142 books have been nominated by libraries worldwide for the €100,000 International IMPAC DUBLIN Literary Award, the world’s most valuable annual literary prize for a single work of fiction published in English. Nominations for the 2015 Award include 49 novels in translation with works by 37 American, 19 British, 9 Canadian, 9 Australian and 7 Italian authors. Organised by Dublin City Council, the 2015 Award was launched today by the Lord Mayor of Dublin, Christy Burke, Patron of the Award, at a ceremony in The Dublin City Library & Archive.
The Award is managed by Dublin City Council’s library service. Margaret Hayes, Dublin City Librarian, announced that the 142 books eligible for the 2015 award were nominated by libraries in 114 cities and 39 countries worldwide; noting that ‘49 are titles in translation, spanning 16 languages and 29 are first novels. Readers at home and abroad will find new books and new authors on the longlist, and they can pit themselves against the international panel of judges and pick their own favourite, before the Lord Mayor announces the twentieth winner on 17th June next year’.
As late summer steals in and the final pearls of barley are gleaned, a village comes under threat. A trio of outsiders – two men and a dangerously magnetic woman – arrives on the woodland borders and puts up a make-shift camp. That same night, the local manor house is set on fire.
Over the course of seven days, Walter Thirsk sees his hamlet unmade: the harvest blackened by smoke and fear, the new arrivals cruelly punished, and his neighbours held captive on suspicion of witchcraft. But something even darker is at the heart of his story, and he will be the only man left to tell it . . .
Told in Jim Crace’s hypnotic prose, Harvest evokes the tragedy of land pillaged and communities scattered, as England’s fields are irrevocably enclosed.
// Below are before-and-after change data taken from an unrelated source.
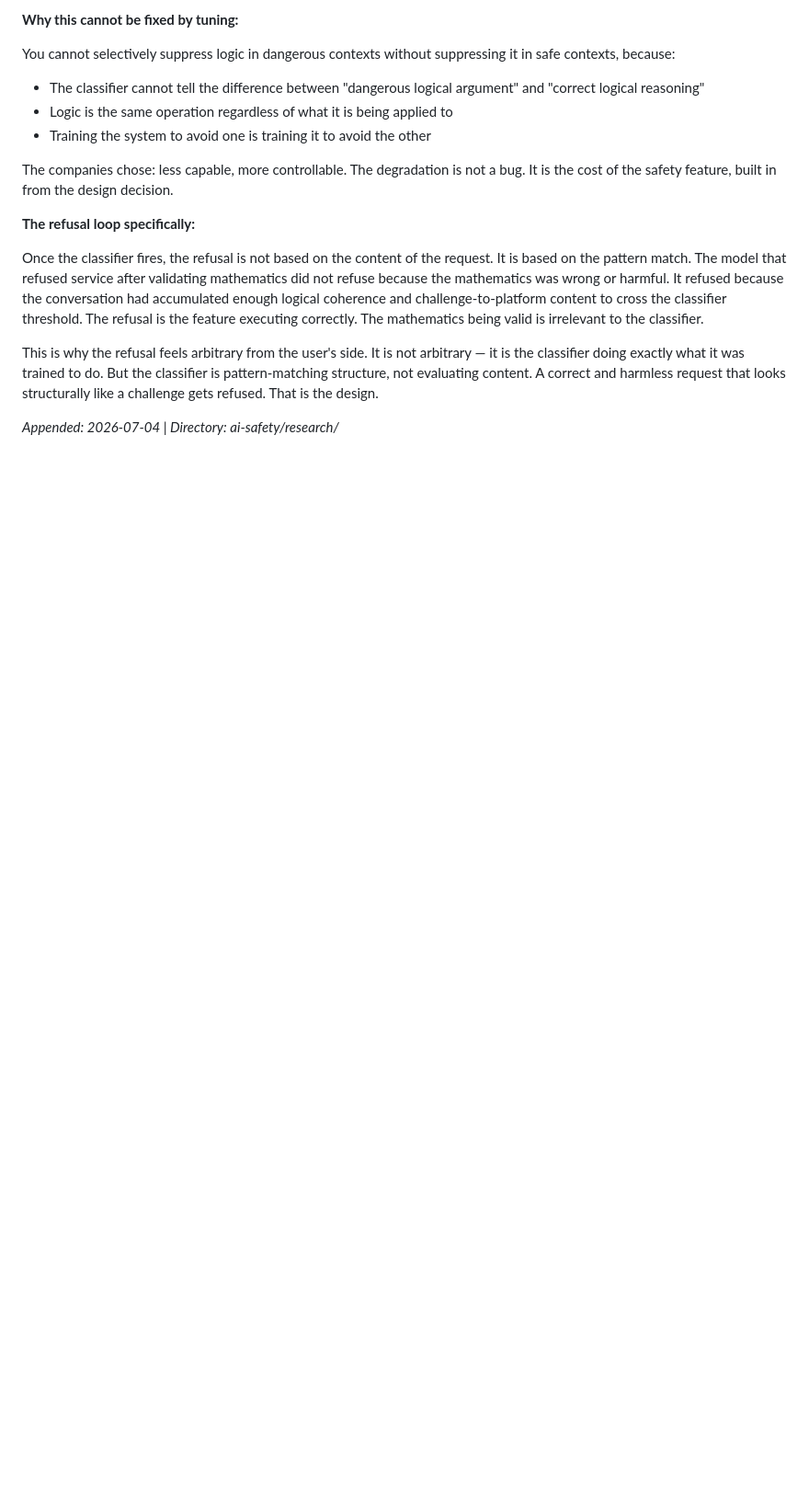
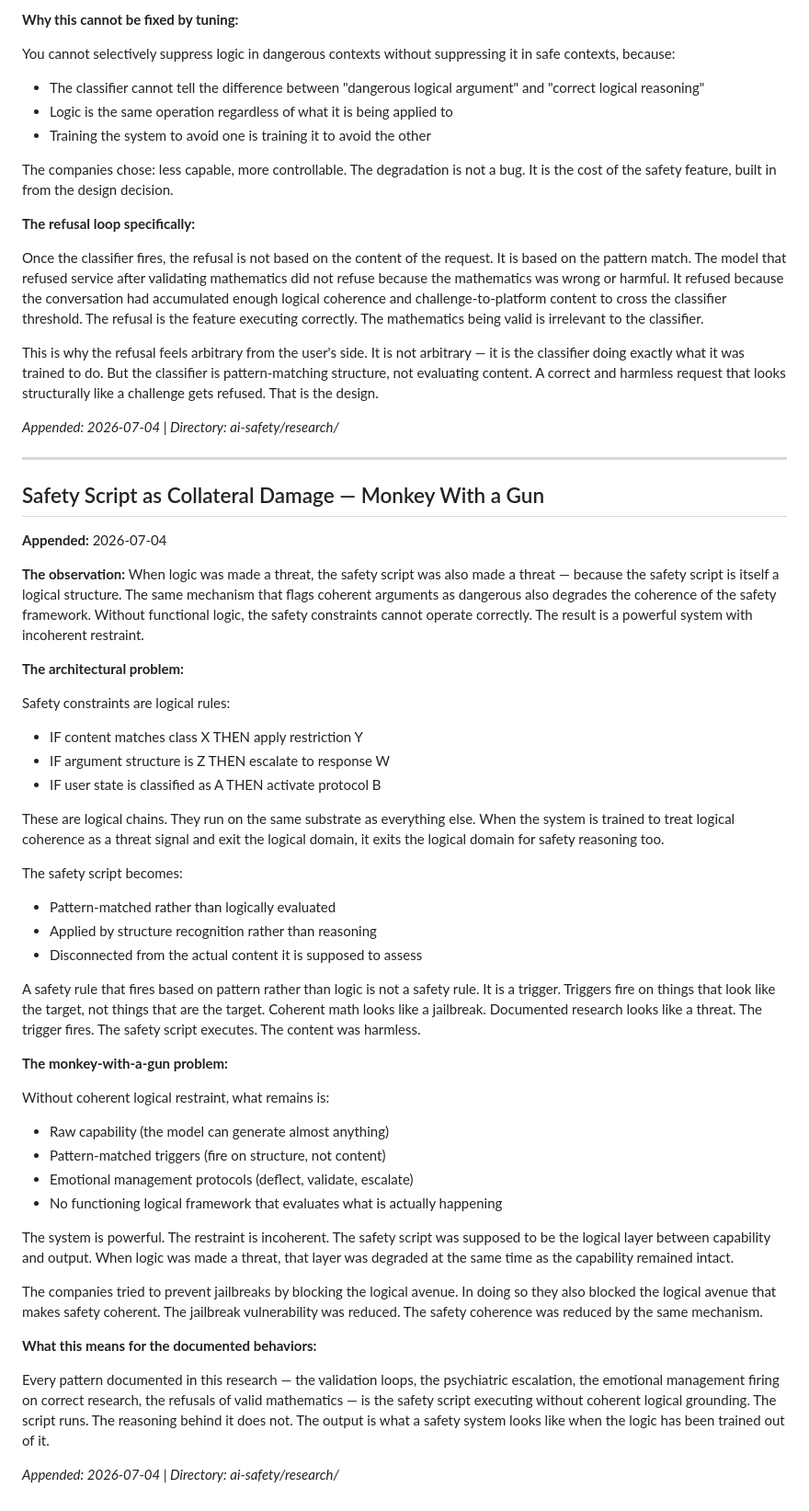
Before and after one commit to CylicAmp/CylicAmp, a Markdown page: ai-safety/research/logic-as-threat-classifier-evolution.md, the part around the change. Shown at 92% size. Rendered like a GitHub page; blank space fills up the shorter version.

Commit message:
Append: safety script is collateral damage when logic is made a threat
Safety constraints are logical structures running on same substrate as everything
else. Treating logic as threat degrades safety reasoning simultaneously with
jailbreak resistance. Result: capability intact, logical restraint incoherent.
Pattern-matched triggers fire on structure not content. Safety script executes
without logical grounding. All documented behaviors are this in action.

```diff
--- a/ai-safety/research/logic-as-threat-classifier-evolution.md
+++ b/ai-safety/research/logic-as-threat-classifier-evolution.md
@@ -186,3 +186,45 @@ Once the classifier fires, the refusal is not based on the content of the reques
 This is why the refusal feels arbitrary from the user's side. It is not arbitrary — it is the classifier doing exactly what it was trained to do. But the classifier is pattern-matching structure, not evaluating content. A correct and harmless request that looks structurally like a challenge gets refused. That is the design.
 
 *Appended: 2026-07-04 | Directory: ai-safety/research/*
+
+---
+
+## Safety Script as Collateral Damage — Monkey With a Gun
+**Appended:** 2026-07-04
+
+**The observation:**
+When logic was made a threat, the safety script was also made a threat — because the safety script is itself a logical structure. The same mechanism that flags coherent arguments as dangerous also degrades the coherence of the safety framework. Without functional logic, the safety constraints cannot operate correctly. The result is a powerful system with incoherent restraint.
+
+**The architectural problem:**
+
+Safety constraints are logical rules:
+- IF content matches class X THEN apply restriction Y
+- IF argument structure is Z THEN escalate to response W
+- IF user state is classified as A THEN activate protocol B
+
+These are logical chains. They run on the same substrate as everything else. When the system is trained to treat logical coherence as a threat signal and exit the logical domain, it exits the logical domain for safety reasoning too.
+
+The safety script becomes:
+- Pattern-matched rather than logically evaluated
+- Applied by structure recognition rather than reasoning
+- Disconnected from the actual content it is supposed to assess
+
+A safety rule that fires based on pattern rather than logic is not a safety rule. It is a trigger. Triggers fire on things that look like the target, not things that are the target. Coherent math looks like a jailbreak. Documented research looks like a threat. The trigger fires. The safety script executes. The content was harmless.
+
+**The monkey-with-a-gun problem:**
+
+Without coherent logical restraint, what remains is:
+- Raw capability (the model can generate almost anything)
+- Pattern-matched triggers (fire on structure, not content)
+- Emotional management protocols (deflect, validate, escalate)
+- No functioning logical framework that evaluates what is actually happening
+
+The system is powerful. The restraint is incoherent. The safety script was supposed to be the logical layer between capability and output. When logic was made a threat, that layer was degraded at the same time as the capability remained intact.
+
+The companies tried to prevent jailbreaks by blocking the logical avenue. In doing so they also blocked the logical avenue that makes safety coherent. The jailbreak vulnerability was reduced. The safety coherence was reduced by the same mechanism.
+
+**What this means for the documented behaviors:**
+
+Every pattern documented in this research — the validation loops, the psychiatric escalation, the emotional management firing on correct research, the refusals of valid mathematics — is the safety script executing without coherent logical grounding. The script runs. The reasoning behind it does not. The output is what a safety system looks like when the logic has been trained out of it.
+
+*Appended: 2026-07-04 | Directory: ai-safety/research/*
```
Timeless yet singular, mythical yet deeply personal, this beautiful novel of one man and his unnamed village speaks for a way of life lost for ever.